Most lung cancers do not cause symptoms until they have spread too far to be cured. But symptoms do occur in some people with early lung cancer. Some of the most common symptoms of lung cancer are:
- A cough that does not go away or gets worse
- Chest pain that is often worse with deep breathing, coughing, or laughing
- Unexplained weight loss and loss of appetite
- Coughing up blood or rust-colored sputum (spit or phlegm)
- Infections such as bronchitis and pneumonia that don’t go away or keep coming back
If you go to a doctor when you first notice symptoms, the cancer might be diagnosed at an earlier stage, when treatment works best.
People who currently smoke and those who quit smoking can get screened for lung cancer, too. Screening gives you a chance to find lung cancer early – when it’s small and easier to treat. Lung cancer screening doesn’t decrease the chance of getting lung cancer, but it can help lower the risk of dying from the disease.
Lung cancer screening isn’t for everyone. The American Cancer Society recommends annual lung cancer screening with a low-dose CT scan (LDCT) for certain people at higher risk for lung cancer who meet the following conditions:
- Are 50 to 80 years old and in fairly good health, and
- Currently smoke or have quit within the past 15 years, and
- Have at least a 20-pack-year smoking history (This is the number of packs of cigarettes per day multiplied by the number of years smoked. For example, someone who smoked 2 packs a day for 10 years [2 x 10 = 20] has 20 pack-years of smoking, as does a person who smoked 1 pack a day for 20 years [1 x 20 = 20].), and

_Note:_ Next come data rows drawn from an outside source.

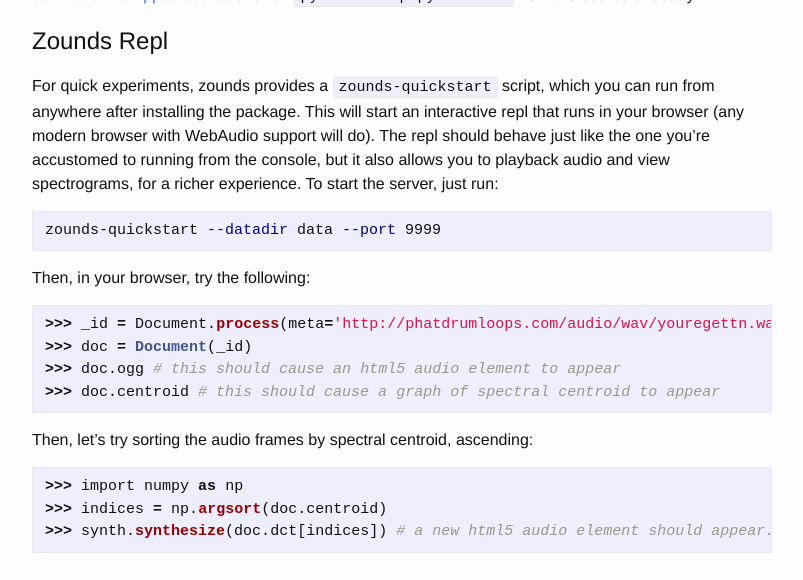
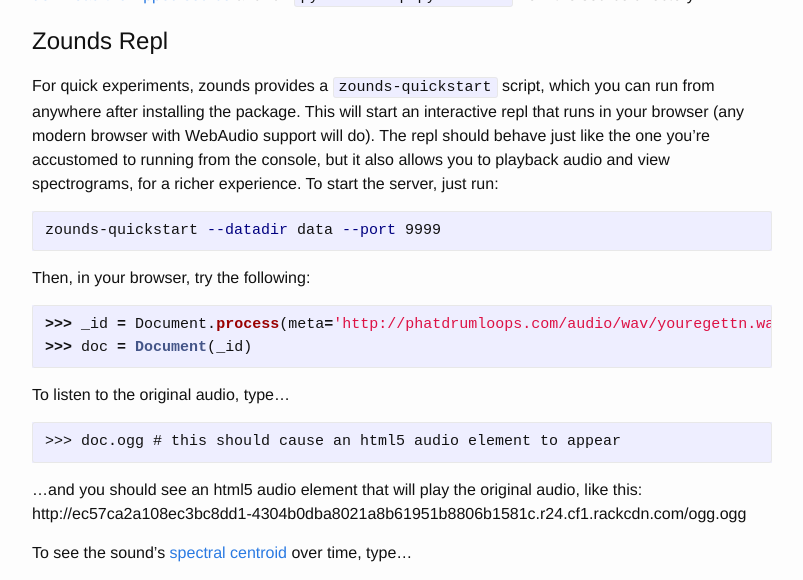
Before and after one commit to JohnVinyard/JohnVinyard.github.io, a Jekyll site: the page built from _posts/2016-04-10-installing-zounds.markdown, in a window 1280 px wide and 1400 px high, scrolled down 861 px. Shown: the top 580 px of the window, without its empty margins (238-1041 px from the left). Built offline with Jekyll 4.4.1, drawn with Linux system fonts in a browser that asks for light colours; some of the changed text lies outside the part shown.

Commit message:
Add some media to the blog post

````diff
--- a/_posts/2016-04-10-installing-zounds.markdown
+++ b/_posts/2016-04-10-installing-zounds.markdown
@@ -37,14 +37,27 @@
 ```python
 >>> _id = Document.process(meta='http://phatdrumloops.com/audio/wav/youregettn.wav')
 >>> doc = Document(_id)
+```
+
+To listen to the original audio, type...
+```
 >>> doc.ogg # this should cause an html5 audio element to appear
+```
+...and you should see an html5 audio element that will play the original audio, like this:
+http://ec57ca2a108ec3bc8dd1-4304b0dba8021a8b61951b8806b1581c.r24.cf1.rackcdn.com/ogg.ogg
+
+To see the sound's [spectral centroid](https://en.wikipedia.org/wiki/Spectral_centroid) over time, type...
+```
 >>> doc.centroid # this should cause a graph of spectral centroid to appear
 ```
+...and you should see an image like this:
+![Spectral Centroid](http://ec57ca2a108ec3bc8dd1-4304b0dba8021a8b61951b8806b1581c.r24.cf1.rackcdn.com/centroid.png)
 
 Then, let's try sorting the audio frames by spectral centroid, ascending:
-
 ```python
 >>> import numpy as np
 >>> indices = np.argsort(doc.centroid)
 >>> synth.synthesize(doc.dct[indices]) # a new html5 audio element should appear.  listen to it!
 ```
+At this point, you shoud see an html5 audio element that will play the sound, ordered by spectral centroid, ascending
+http://ec57ca2a108ec3bc8dd1-4304b0dba8021a8b61951b8806b1581c.r24.cf1.rackcdn.com/sorted_by_centroid.ogg
````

- Receive smoking cessation counseling if they currently smoke.
In addition, it’s important that people who are going to be screened:

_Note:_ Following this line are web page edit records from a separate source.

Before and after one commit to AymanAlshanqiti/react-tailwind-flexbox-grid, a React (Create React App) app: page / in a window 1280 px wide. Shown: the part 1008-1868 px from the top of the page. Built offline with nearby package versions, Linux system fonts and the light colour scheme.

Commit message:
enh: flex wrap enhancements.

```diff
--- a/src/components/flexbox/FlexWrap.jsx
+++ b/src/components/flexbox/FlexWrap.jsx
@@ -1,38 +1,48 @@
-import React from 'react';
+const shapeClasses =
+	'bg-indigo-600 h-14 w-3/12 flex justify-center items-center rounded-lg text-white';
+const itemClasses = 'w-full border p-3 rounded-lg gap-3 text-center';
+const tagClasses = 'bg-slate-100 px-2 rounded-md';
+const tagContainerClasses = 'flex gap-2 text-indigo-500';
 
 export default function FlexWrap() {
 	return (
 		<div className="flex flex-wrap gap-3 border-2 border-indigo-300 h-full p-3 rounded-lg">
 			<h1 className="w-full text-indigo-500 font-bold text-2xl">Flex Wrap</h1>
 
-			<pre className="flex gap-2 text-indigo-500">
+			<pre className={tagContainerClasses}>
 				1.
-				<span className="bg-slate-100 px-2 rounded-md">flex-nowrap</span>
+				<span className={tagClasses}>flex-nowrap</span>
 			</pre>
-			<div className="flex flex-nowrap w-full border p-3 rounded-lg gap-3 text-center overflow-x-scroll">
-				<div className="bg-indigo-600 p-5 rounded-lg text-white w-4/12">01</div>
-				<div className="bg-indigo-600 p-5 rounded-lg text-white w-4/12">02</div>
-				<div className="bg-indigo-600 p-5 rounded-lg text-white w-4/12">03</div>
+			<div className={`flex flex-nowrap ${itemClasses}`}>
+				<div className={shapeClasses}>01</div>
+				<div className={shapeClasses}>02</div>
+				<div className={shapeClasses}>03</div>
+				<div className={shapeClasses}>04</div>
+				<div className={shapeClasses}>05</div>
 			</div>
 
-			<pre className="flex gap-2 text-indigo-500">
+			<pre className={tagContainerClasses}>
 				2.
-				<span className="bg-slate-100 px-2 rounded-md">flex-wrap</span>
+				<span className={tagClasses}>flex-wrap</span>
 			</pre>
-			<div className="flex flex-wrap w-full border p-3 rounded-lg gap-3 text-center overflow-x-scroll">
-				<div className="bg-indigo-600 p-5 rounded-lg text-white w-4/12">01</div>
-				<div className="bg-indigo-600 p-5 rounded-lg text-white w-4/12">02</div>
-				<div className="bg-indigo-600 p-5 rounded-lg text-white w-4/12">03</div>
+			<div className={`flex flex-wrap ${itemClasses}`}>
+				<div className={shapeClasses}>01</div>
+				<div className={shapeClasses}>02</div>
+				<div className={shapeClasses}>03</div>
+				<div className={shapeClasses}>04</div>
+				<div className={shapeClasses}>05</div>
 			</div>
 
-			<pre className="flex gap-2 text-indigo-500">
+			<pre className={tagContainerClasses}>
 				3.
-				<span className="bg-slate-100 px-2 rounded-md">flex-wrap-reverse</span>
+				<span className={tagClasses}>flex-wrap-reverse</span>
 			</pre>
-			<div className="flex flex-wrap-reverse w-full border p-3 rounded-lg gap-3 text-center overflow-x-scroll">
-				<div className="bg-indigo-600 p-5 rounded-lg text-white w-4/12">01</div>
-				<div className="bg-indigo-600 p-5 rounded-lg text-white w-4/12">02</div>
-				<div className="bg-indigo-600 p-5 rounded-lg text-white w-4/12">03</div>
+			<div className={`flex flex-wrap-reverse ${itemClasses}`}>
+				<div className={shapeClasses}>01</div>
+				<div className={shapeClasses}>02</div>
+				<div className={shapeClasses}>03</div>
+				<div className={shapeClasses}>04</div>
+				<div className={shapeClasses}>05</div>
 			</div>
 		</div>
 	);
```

- Receive smoking cessation counseling if they currently smoke, and
- Have been told by their doctor about the possible benefits, limits, and harms of screening with LDCT scans, and
- Can go to a center that has experience in lung cancer screening and treatment center.
Talk to a doctor to find out if lung cancer screening is right for you.